In Christ there is no male or female, Jew or Greek, slave or free, but we continue to tolerate living in a society that makes these distinctions, distinctions between the haves and the have-nots, distinctions between the races. Jesus calls us to seek reconciliation; we who have been reconciled unto God are to seek reconciliation with one another; but instead of reconciliation, we've maintained the divisions that have kept us separated for so long.

There will no doubt be more disasters. Here in California, scientists say that it's only a matter of time before "the big one," an earthquake the likes of which we haven't seen since the San Francisco earthquake of 1906. And who do you think it is who live in unsafe houses and apartment buildings, made of unreinforced brick and other substandard materials, because they can't afford to fix them up or move someplace safer? Who will bear the brunt of the next disaster? And will we care enough to do something about that now, or will we ignore the impending danger because they are poor, or black, or hispanic, 2nd and 3rd class citizens in the eyes of politicians and voters?

Jesus calls us to care for these, "the least of these." There is a great injustice in our land, because the least of these are not being cared for, and have not been cared for for a long, long time. And yet that is the worship, the fast, that is pleasing to God: to care for the least of these, to loose the bonds of injustice, to undo the thongs of the yoke, to let the oppressed go free, and to break every yoke; to share our bread with the hungry and give the homeless poor a safe place to live; when we see the naked, to cover them, and to not hide ourselves from our own brothers and sisters.... Do these things, says the prophet Isaiah, and your light shall break forth like the dawn, and your healing shall spring up quickly.... If you remove the yoke from among you, the pointing of the finger, the speaking of evil; if you offer your food to the hungry and satisfy the needs of the afflicted, then your light shall rise in the darkness and your gloom be like the noonday. You shall be like a watered garden, like a spring of water, whose waters never fail.

Let our light break forth. Let the healing spring up quickly.


peripateticpolarbear said...

I try to make a practice of not commenting on sermons and prayers (not that I'm opposed to reading them, it's, well, complicated). But this one seems to be especially on track. :-)
Sorry about the spammer.

Danny said...

ppb, I went on vacation, and when I came back, I couldn't find you. Glad to know you're still around....I've deleted the spam comment. I'm considering requiring word verification, to see if that stops the spam, but I'm not sure yet if I want to do that.

[rhymes with kerouac] said...

I think your message was especially on track, too.
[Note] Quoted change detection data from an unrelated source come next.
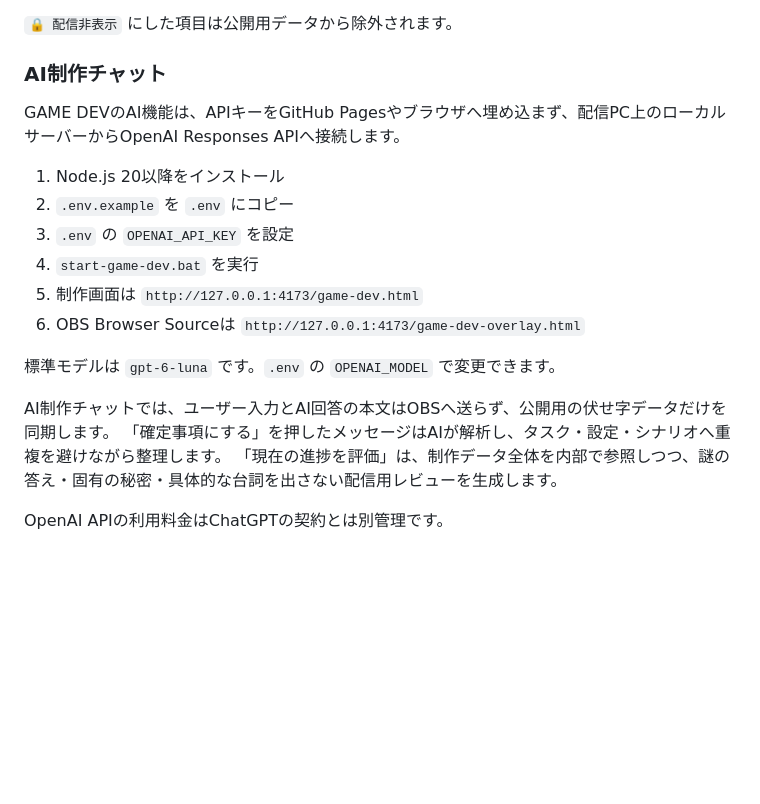
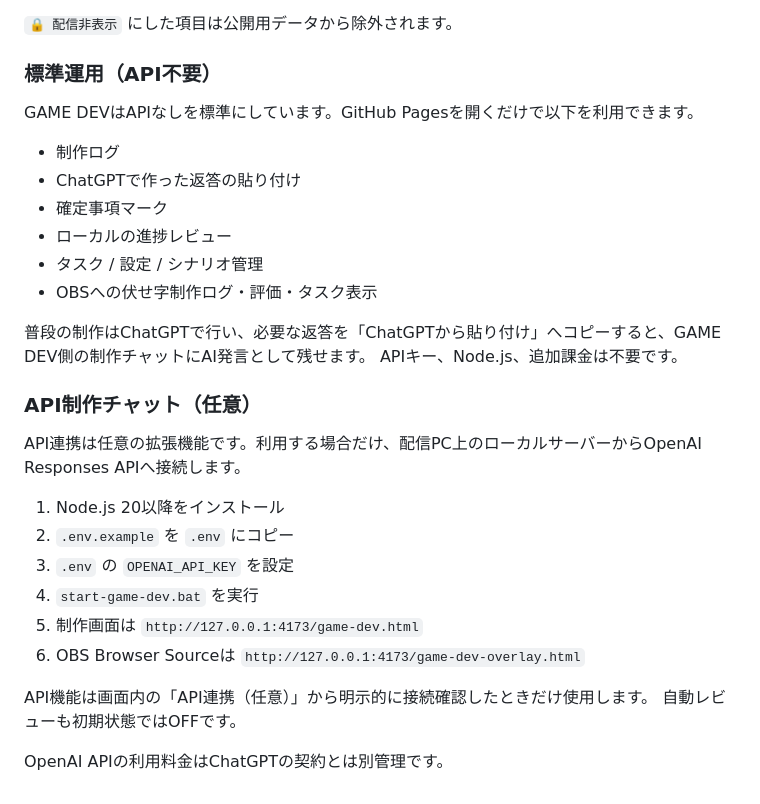
Before and after one commit to bqlohakuto/ow-hero-roulette, a Markdown page: README.md, the part around the change. Drawn GitHub-style; blank space fills up the shorter version.

Commit message:
Document API-free GAME DEV as the standard workflow

```diff
--- a/README.md
+++ b/README.md
@@ -123,9 +123,23 @@ OBS表示には以下だけが出ます。
 `🔒 配信非表示` にした項目は公開用データから除外されます。
 
 
-### AI制作チャット
+### 標準運用（API不要）
 
-GAME DEVのAI機能は、APIキーをGitHub Pagesやブラウザへ埋め込まず、配信PC上のローカルサーバーからOpenAI Responses APIへ接続します。
+GAME DEVはAPIなしを標準にしています。GitHub Pagesを開くだけで以下を利用できます。
+
+- 制作ログ
+- ChatGPTで作った返答の貼り付け
+- 確定事項マーク
+- ローカルの進捗レビュー
+- タスク / 設定 / シナリオ管理
+- OBSへの伏せ字制作ログ・評価・タスク表示
+
+普段の制作はChatGPTで行い、必要な返答を「ChatGPTから貼り付け」へコピーすると、GAME DEV側の制作チャットにAI発言として残せます。
+APIキー、Node.js、追加課金は不要です。
+
+### API制作チャット（任意）
+
+API連携は任意の拡張機能です。利用する場合だけ、配信PC上のローカルサーバーからOpenAI Responses APIへ接続します。
 
 1. Node.js 20以降をインストール
 2. `.env.example` を `.env` にコピー
@@ -134,10 +148,7 @@ GAME DEVのAI機能は、APIキーをGitHub Pagesやブラウザへ埋め込ま
 5. 制作画面は `http://127.0.0.1:4173/game-dev.html`
 6. OBS Browser Sourceは `http://127.0.0.1:4173/game-dev-overlay.html`
 
-標準モデルは `gpt-6-luna` です。`.env` の `OPENAI_MODEL` で変更できます。
-
-AI制作チャットでは、ユーザー入力とAI回答の本文はOBSへ送らず、公開用の伏せ字データだけを同期します。
-「確定事項にする」を押したメッセージはAIが解析し、タスク・設定・シナリオへ重複を避けながら整理します。
-「現在の進捗を評価」は、制作データ全体を内部で参照しつつ、謎の答え・固有の秘密・具体的な台詞を出さない配信用レビューを生成します。
+API機能は画面内の「API連携（任意）」から明示的に接続確認したときだけ使用します。
+自動レビューも初期状態ではOFFです。
 
 OpenAI APIの利用料金はChatGPTの契約とは別管理です。
```
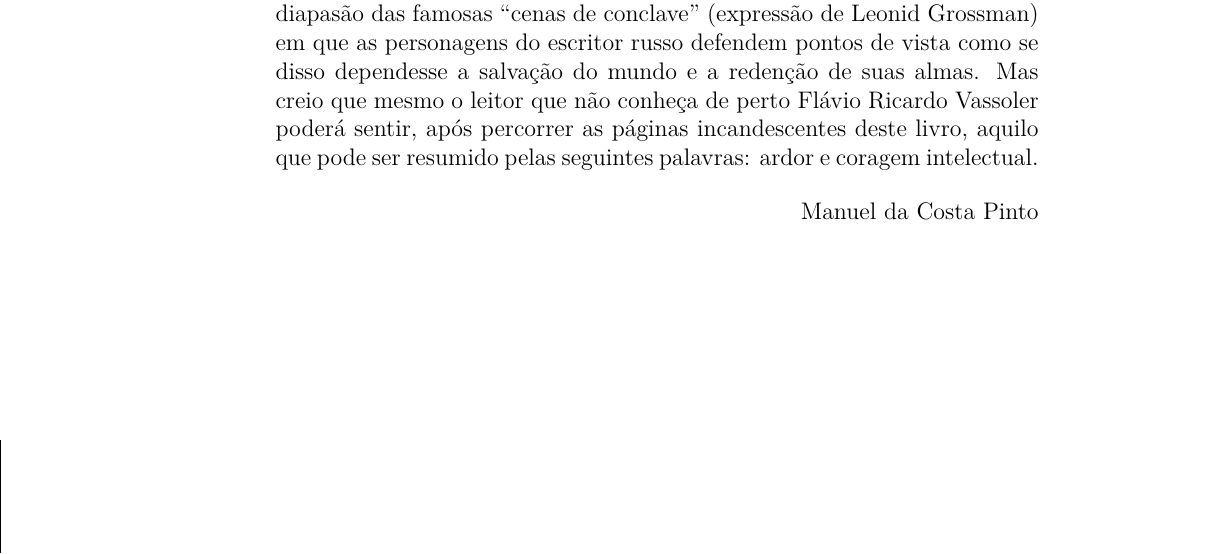
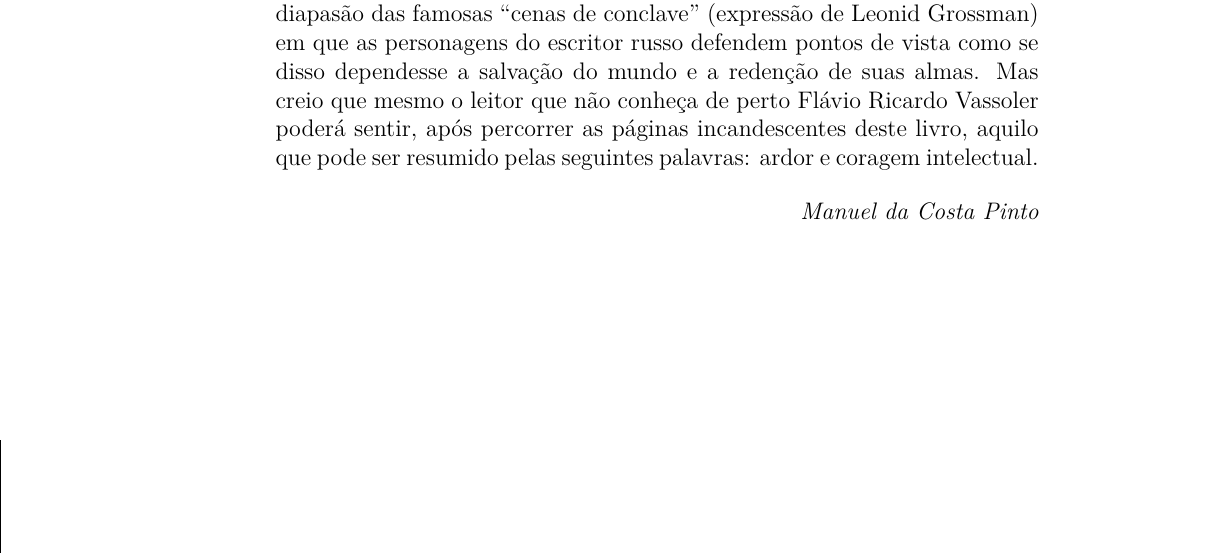
Before and after one commit to hedra-editora/vassoler_dostoievski, a LaTeX book (LIVRO.tex, which reads PREFACIO.tex, gitrevisioninfo.sty): part of page 6 of 316, cut so that both start at the same text. Compiled offline with XeLaTeX; a LaTeX package or settings file that is missing is left out.

Commit message:
pequenos ajustes

```diff
--- a/PREFACIO.tex
+++ b/PREFACIO.tex
@@ -161,5 +161,5 @@ sentir, após percorrer as páginas incandescentes deste livro, aquilo que
 pode ser resumido pelas seguintes palavras: ardor e coragem intelectual.
 
 \begin{flushright}
-Manuel da Costa Pinto
+\emph{Manuel da Costa Pinto}
 \end{flushright}
--- a/gitrevisioninfo.sty
+++ b/gitrevisioninfo.sty
@@ -1 +1 @@
-\newcommand{\RevisionInfo}{12fd4ad}
+\newcommand{\RevisionInfo}{a82330a}
```
Also changed, not shown: PRETAS.tex (+1 -1 lines).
We've been burning bridges for generations, all of us, bridges that might have - in this instance alone - saved untold thousands of lives.

Lorna said...

interesting sermon - at one point I was afraid you wouldn't link it to God at all - and it would just be a political speech - but how God wants and expects us to treat each other came in on cue and yes this was a good sermon

as always what fruit is bears is the final proof - you yourself were changed by the photos, if your congregation is too, and they spread the good news to others then we are on the right track.

It IS long overdue that we acted like little Christs - fed the hungry, clothed the naked and had compassion and love for the poor - I pray that out of Katrina that this can flow. Your sermon is part of that transition I believe.

thank you for sharing it

jo(e) said...

Wow, this was terrific.

I never get to hear sermons like this.

I want to belong to your church. (Sadly, it would be a really long commute.)